EXERCISE GOAL
Go through the entries below. Copy out every line that contains "source".

DATA SECTION
■ ■ ■

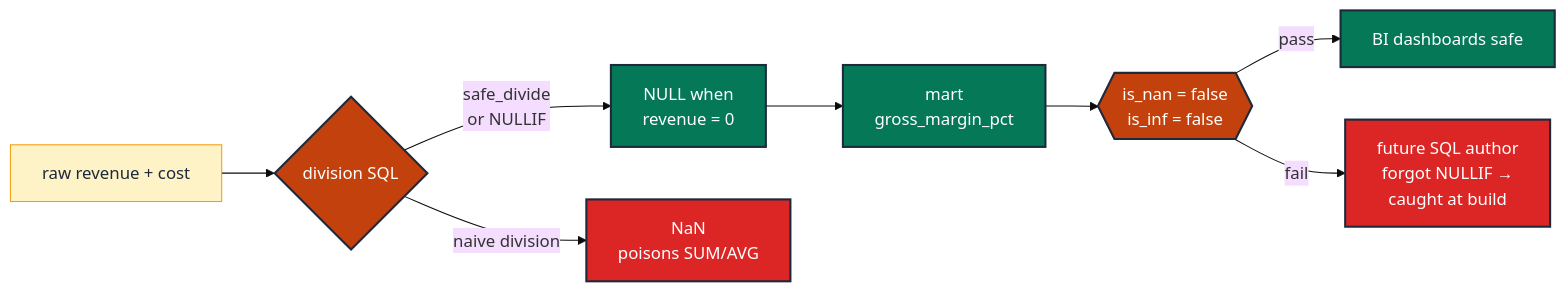
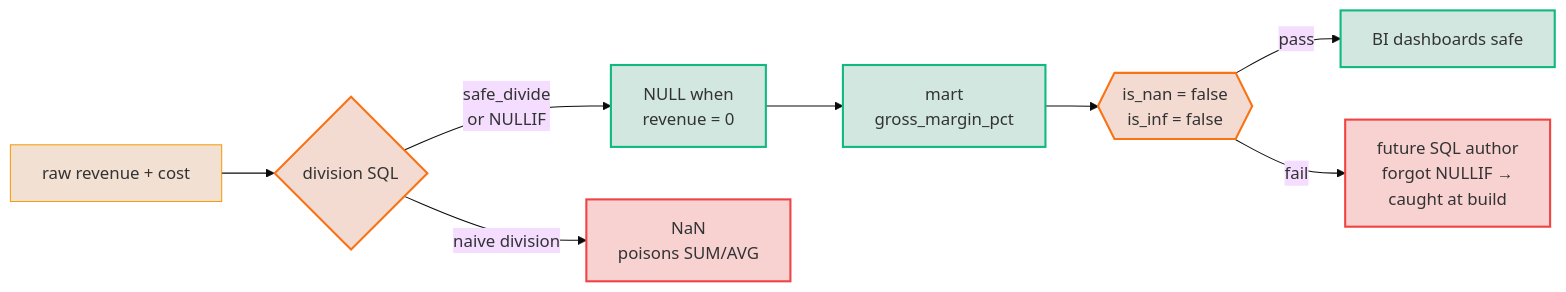
Before and after one commit to neozenith/dbt-gcp-jaffleshop: the diagram in docs/guides/testing_taxonomy/measure/MS-04-nan-inf-guard.md, drawn with Mermaid (base theme). The commit also changed 36 other files, not shown here.

First line of the commit message:
docs(taxonomy): rework guide entry-point + WCAG-AAA dual-theme mermaid palette (#19)

````diff
--- a/docs/guides/testing_taxonomy/measure/MS-04-nan-inf-guard.md
+++ b/docs/guides/testing_taxonomy/measure/MS-04-nan-inf-guard.md
@@ -98,18 +98,18 @@
 ```mermaid
 flowchart LR
     raw["raw revenue + cost"]:::source --> div{"division SQL"}:::gate
     div -- "safe_divide<br/>or NULLIF" --> ok["NULL when<br/>revenue = 0"]:::ok
     div -- "naive division" --> nan["NaN<br/>poisons SUM/AVG"]:::fail
 
     ok --> mart["mart<br/>gross_margin_pct"]:::measurePrimary
     mart --> test{{"is_nan = false<br/>is_inf = false"}}:::gate
     test -- pass --> bi["BI dashboards safe"]:::ok
     test -- fail --> regression["future SQL author<br/>forgot NULLIF →<br/>caught at build"]:::fail
 
-    classDef source         fill:#fef3c7,stroke:#f59e0b,color:#1e293b,stroke-width:1px
-    classDef measurePrimary fill:#047857,stroke:#1e293b,color:#fff,stroke-width:2px
-    classDef gate           fill:#c2410c,stroke:#1e293b,color:#fff,stroke-width:2px
-    classDef ok             fill:#047857,stroke:#1e293b,color:#fff,stroke-width:2px
-    classDef fail           fill:#dc2626,stroke:#1e293b,color:#fff,stroke-width:2px
-    classDef nan            fill:#dc2626,stroke:#1e293b,color:#fff,stroke-width:2px
+    classDef source fill:#b453092e,stroke:#f59e0b,stroke-width:1px
+    classDef measurePrimary fill:#0478572e,stroke:#10b981,stroke-width:2px
+    classDef gate fill:#c2410c30,stroke:#f97316,stroke-width:2px
+    classDef ok fill:#0478572e,stroke:#10b981,stroke-width:2px
+    classDef fail fill:#dc262636,stroke:#ef4444,stroke-width:2px
+    classDef nan fill:#dc262636,stroke:#ef4444,stroke-width:2px
 ```
````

■ ■ ■

EXERCISE RESPONSE
     raw["raw revenue + cost"]:::source --> div{"division SQL"}:::gate
-    classDef source         fill:#fef3c7,stroke:#f59e0b,color:#1e293b,stroke-width:1px
+    classDef source fill:#b453092e,stroke:#f59e0b,stroke-width:1px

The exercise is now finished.